══ Extracted material ══

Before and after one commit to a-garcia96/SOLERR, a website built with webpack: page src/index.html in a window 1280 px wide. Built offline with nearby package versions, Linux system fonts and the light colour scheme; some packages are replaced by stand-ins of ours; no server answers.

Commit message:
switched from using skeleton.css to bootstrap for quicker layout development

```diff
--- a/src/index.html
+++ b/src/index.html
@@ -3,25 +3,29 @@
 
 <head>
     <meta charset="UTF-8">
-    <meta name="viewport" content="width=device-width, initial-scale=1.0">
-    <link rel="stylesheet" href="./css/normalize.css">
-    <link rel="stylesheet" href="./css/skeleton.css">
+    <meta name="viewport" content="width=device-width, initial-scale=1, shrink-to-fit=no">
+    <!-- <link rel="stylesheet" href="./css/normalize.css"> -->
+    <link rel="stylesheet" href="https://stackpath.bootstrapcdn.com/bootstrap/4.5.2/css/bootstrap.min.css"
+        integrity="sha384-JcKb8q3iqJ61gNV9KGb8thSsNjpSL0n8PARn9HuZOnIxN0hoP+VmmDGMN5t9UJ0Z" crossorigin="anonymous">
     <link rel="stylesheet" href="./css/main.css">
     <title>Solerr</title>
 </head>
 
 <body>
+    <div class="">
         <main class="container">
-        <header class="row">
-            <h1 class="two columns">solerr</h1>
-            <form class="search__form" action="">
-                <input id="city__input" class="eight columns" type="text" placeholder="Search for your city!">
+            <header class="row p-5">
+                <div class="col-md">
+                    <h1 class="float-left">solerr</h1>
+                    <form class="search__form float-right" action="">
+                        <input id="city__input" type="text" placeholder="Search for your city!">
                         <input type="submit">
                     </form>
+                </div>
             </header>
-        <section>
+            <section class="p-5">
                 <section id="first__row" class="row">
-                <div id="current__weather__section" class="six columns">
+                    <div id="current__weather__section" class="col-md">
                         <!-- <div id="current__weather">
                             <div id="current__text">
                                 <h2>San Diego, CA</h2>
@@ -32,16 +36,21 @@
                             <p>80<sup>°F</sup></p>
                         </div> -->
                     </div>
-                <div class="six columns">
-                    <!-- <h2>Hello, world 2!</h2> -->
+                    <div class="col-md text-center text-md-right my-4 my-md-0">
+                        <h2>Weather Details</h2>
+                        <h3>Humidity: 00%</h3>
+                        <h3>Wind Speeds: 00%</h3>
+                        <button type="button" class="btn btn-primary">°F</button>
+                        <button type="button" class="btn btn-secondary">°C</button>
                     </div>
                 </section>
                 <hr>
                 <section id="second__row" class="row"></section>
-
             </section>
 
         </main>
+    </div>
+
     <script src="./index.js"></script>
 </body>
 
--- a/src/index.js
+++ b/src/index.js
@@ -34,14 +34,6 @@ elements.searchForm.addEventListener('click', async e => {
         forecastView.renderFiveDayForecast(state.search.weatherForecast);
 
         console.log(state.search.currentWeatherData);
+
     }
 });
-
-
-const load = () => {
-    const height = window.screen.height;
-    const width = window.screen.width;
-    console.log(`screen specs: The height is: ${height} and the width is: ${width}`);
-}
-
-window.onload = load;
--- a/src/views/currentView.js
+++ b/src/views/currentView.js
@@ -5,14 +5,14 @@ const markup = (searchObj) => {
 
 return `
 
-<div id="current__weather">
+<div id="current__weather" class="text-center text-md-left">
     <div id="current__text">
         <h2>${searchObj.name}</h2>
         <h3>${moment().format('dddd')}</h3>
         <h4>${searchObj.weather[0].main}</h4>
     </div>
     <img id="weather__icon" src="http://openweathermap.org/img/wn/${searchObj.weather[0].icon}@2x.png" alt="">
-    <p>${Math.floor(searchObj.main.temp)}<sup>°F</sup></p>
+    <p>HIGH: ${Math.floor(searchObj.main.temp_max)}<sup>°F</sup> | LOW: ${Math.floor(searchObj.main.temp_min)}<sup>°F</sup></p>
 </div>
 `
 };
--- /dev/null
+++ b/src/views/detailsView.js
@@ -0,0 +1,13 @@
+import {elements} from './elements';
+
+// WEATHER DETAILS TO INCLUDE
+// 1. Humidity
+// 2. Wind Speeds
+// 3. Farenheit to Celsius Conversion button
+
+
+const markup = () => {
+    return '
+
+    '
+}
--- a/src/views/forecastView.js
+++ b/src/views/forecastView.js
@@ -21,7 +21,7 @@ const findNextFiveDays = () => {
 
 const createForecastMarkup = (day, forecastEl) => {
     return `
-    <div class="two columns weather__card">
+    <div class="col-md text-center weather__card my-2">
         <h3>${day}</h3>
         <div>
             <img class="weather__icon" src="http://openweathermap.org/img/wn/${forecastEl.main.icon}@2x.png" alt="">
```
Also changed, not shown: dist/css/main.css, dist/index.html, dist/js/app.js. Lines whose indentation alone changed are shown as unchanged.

═══

• **Directions**: Each line that includes the string "window" should be copied from the data.

• **Response area**:
Before and after one commit to a-garcia96/SOLERR, a website built with webpack: page src/index.html in a window 1280 px wide. Built offline with nearby package versions, Linux system fonts and the light colour scheme; some packages are replaced by stand-ins of ours; no server answers.
-    const height = window.screen.height;
-    const width = window.screen.width;
-window.onload = load;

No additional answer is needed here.